• _Exercise goal_
The reply should contain each record below, returned exactly as given.

• _Records for this task_
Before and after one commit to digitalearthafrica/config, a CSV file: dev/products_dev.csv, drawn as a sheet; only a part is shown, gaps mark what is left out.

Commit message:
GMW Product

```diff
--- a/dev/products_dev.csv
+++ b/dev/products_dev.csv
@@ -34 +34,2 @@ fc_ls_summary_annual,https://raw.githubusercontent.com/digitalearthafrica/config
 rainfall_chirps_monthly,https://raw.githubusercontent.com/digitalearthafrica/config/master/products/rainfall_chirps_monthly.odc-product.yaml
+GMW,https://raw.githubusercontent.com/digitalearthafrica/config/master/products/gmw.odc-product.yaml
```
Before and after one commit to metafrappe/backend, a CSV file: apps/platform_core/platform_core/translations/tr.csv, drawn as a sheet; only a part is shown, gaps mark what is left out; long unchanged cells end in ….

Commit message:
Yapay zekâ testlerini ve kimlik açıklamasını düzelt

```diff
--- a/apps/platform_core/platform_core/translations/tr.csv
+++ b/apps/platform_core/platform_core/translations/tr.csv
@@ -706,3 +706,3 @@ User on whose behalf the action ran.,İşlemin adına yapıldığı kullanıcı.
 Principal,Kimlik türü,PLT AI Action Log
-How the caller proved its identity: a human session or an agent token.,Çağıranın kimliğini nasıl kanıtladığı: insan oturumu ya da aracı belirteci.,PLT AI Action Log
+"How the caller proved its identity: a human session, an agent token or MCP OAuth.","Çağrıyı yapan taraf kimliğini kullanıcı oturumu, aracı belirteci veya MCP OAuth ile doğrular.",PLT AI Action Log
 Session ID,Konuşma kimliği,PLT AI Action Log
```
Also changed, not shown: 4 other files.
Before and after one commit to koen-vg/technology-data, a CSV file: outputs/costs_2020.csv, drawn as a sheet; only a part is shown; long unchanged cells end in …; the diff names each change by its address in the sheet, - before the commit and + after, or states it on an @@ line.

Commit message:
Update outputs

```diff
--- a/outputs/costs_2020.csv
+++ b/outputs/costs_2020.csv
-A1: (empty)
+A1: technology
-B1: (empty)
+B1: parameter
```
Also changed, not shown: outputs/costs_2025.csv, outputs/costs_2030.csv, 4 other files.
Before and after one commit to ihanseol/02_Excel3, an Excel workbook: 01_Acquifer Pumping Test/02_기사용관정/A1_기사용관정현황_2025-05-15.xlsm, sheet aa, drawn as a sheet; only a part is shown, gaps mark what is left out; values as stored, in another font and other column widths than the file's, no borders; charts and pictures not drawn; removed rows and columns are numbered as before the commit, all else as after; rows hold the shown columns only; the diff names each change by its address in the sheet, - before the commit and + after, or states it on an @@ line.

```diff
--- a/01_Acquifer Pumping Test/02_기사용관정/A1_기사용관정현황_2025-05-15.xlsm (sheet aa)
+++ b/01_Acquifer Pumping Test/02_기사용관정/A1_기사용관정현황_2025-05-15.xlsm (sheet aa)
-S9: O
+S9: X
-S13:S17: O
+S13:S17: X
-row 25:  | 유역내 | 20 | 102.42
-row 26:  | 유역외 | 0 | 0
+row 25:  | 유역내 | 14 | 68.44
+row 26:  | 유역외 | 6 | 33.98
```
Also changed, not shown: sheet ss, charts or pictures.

• _Task result_
Before and after one commit to digitalearthafrica/config, a CSV file: dev/products_dev.csv, drawn as a sheet; only a part is shown, gaps mark what is left out.

Commit message:
GMW Product

```diff
--- a/dev/products_dev.csv
+++ b/dev/products_dev.csv
@@ -34 +34,2 @@ fc_ls_summary_annual,https://raw.githubusercontent.com/digitalearthafrica/config
 rainfall_chirps_monthly,https://raw.githubusercontent.com/digitalearthafrica/config/master/products/rainfall_chirps_monthly.odc-product.yaml
+GMW,https://raw.githubusercontent.com/digitalearthafrica/config/master/products/gmw.odc-product.yaml
```
Before and after one commit to metafrappe/backend, a CSV file: apps/platform_core/platform_core/translations/tr.csv, drawn as a sheet; only a part is shown, gaps mark what is left out; long unchanged cells end in ….

Commit message:
Yapay zekâ testlerini ve kimlik açıklamasını düzelt

```diff
--- a/apps/platform_core/platform_core/translations/tr.csv
+++ b/apps/platform_core/platform_core/translations/tr.csv
@@ -706,3 +706,3 @@ User on whose behalf the action ran.,İşlemin adına yapıldığı kullanıcı.
 Principal,Kimlik türü,PLT AI Action Log
-How the caller proved its identity: a human session or an agent token.,Çağıranın kimliğini nasıl kanıtladığı: insan oturumu ya da aracı belirteci.,PLT AI Action Log
+"How the caller proved its identity: a human session, an agent token or MCP OAuth.","Çağrıyı yapan taraf kimliğini kullanıcı oturumu, aracı belirteci veya MCP OAuth ile doğrular.",PLT AI Action Log
 Session ID,Konuşma kimliği,PLT AI Action Log
```
Also changed, not shown: 4 other files.
Before and after one commit to koen-vg/technology-data, a CSV file: outputs/costs_2020.csv, drawn as a sheet; only a part is shown; long unchanged cells end in …; the diff names each change by its address in the sheet, - before the commit and + after, or states it on an @@ line.

Commit message:
Update outputs

```diff
--- a/outputs/costs_2020.csv
+++ b/outputs/costs_2020.csv
-A1: (empty)
+A1: technology
-B1: (empty)
+B1: parameter
```
Also changed, not shown: outputs/costs_2025.csv, outputs/costs_2030.csv, 4 other files.
Before and after one commit to ihanseol/02_Excel3, an Excel workbook: 01_Acquifer Pumping Test/02_기사용관정/A1_기사용관정현황_2025-05-15.xlsm, sheet aa, drawn as a sheet; only a part is shown, gaps mark what is left out; values as stored, in another font and other column widths than the file's, no borders; charts and pictures not drawn; removed rows and columns are numbered as before the commit, all else as after; rows hold the shown columns only; the diff names each change by its address in the sheet, - before the commit and + after, or states it on an @@ line.

```diff
--- a/01_Acquifer Pumping Test/02_기사용관정/A1_기사용관정현황_2025-05-15.xlsm (sheet aa)
+++ b/01_Acquifer Pumping Test/02_기사용관정/A1_기사용관정현황_2025-05-15.xlsm (sheet aa)
-S9: O
+S9: X
-S13:S17: O
+S13:S17: X
-row 25:  | 유역내 | 20 | 102.42
-row 26:  | 유역외 | 0 | 0
+row 25:  | 유역내 | 14 | 68.44
+row 26:  | 유역외 | 6 | 33.98
```
Also changed, not shown: sheet ss, charts or pictures.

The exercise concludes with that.